- Create production targets and display them live in your factory – Include your staff in creating a production target that they will be able to directly influence. Displaying this target live in the factory, along with their current score, will have an incredible motivating effect on your staff. As with any game, if you’re playing to win, you need to know your current position to enable you to win. If you then tie these targets in with a reward system, you will find that your staff will become self-motivated to hit production targets.
- Pace staff with automation – It is a known fact that as staff reach the end of their shift, their concentration begins to lapse, and their pace is likely to slow down. This can have an impact on production speeds and quality control, which in turn limits the amount of products produced and can result in increased quality control issues. This issue can be overcome by pacing staff with automation; which could be something as simple as a slow moving conveyor that moves products past staff at a set pace. The other option is to automate particular parts of the process such as product labelling, vision inspection or product counting.
- Introduce automated processes – Automation allows you to reduce the labour costs of your production process without compromising on the standard of items being produced. One machine can perform the task of a number of workers, while never falling sick, taking time off or requiring lunch breaks; making production even more cost effective. Automation of quality control processes also reduces production costs as it eliminates the risk of human error in detecting faulty parts and products. It also ensures that faulty parts and products are rejected before reaching despatch.
As you can see, reducing overheads does not need to be a costly exercise. Often some of the simplest activities can have a significant impact.
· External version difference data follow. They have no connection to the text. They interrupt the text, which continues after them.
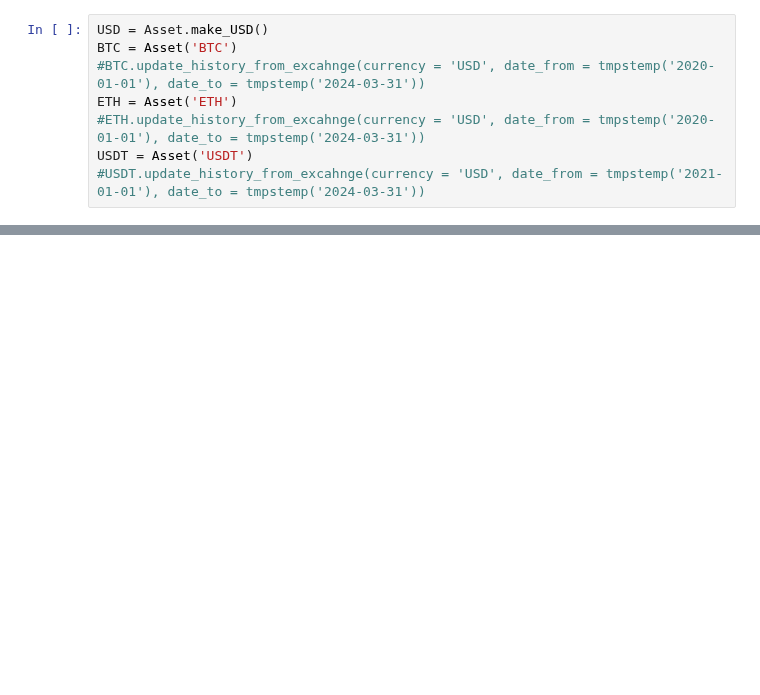
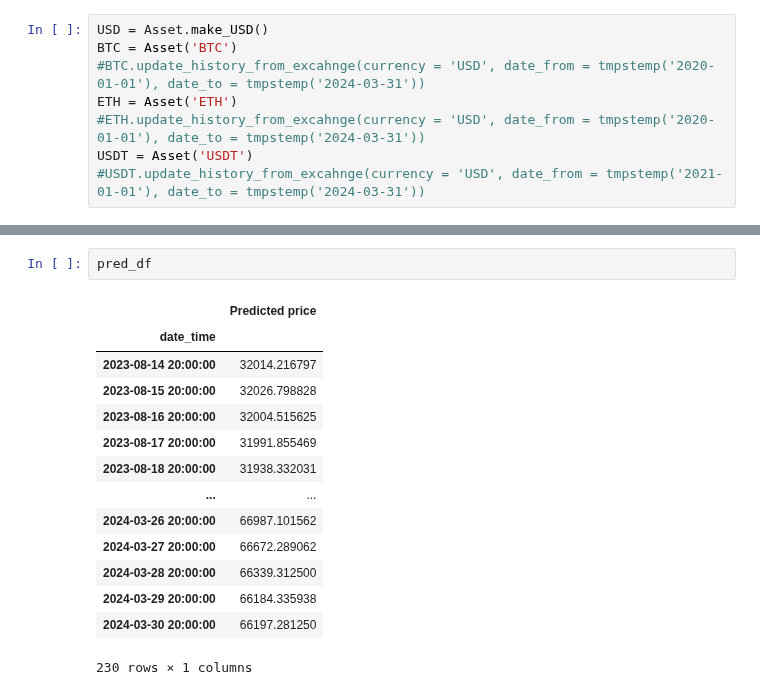
Before and after one commit to ArtemChemist/crypto, a Jupyter notebook: test clases.ipynb, the cells around one changed output, grey strips where cells are left out. Cells and saved outputs as stored; diff of their text form; blank space fills up the shorter version.

```diff
--- a/test clases.ipynb
+++ b/test clases.ipynb
@@ -380,0 +249,17 @@ for tick in ax[1].get_xticklabels():
+# %%
+pred_df
+# %% [output]
+|  | Predicted price |
+| date_time |  |
+| 2023-08-14 20:00:00 | 32014.216797 |
+| 2023-08-15 20:00:00 | 32026.798828 |
+| 2023-08-16 20:00:00 | 32004.515625 |
+| 2023-08-17 20:00:00 | 31991.855469 |
+| 2023-08-18 20:00:00 | 31938.332031 |
+| ... | ... |
+| 2024-03-26 20:00:00 | 66987.101562 |
+| 2024-03-27 20:00:00 | 66672.289062 |
+| 2024-03-28 20:00:00 | 66339.312500 |
+| 2024-03-29 20:00:00 | 66184.335938 |
+| 2024-03-30 20:00:00 | 66197.281250 |
+230 rows × 1 columns
```
Also changed, not shown: parts of 13 cells of this notebook, 1 other file.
Feel free to contact us on 01223 499488 or firstname.lastname@example.org if you require any further information or would like to discuss any of these concepts further.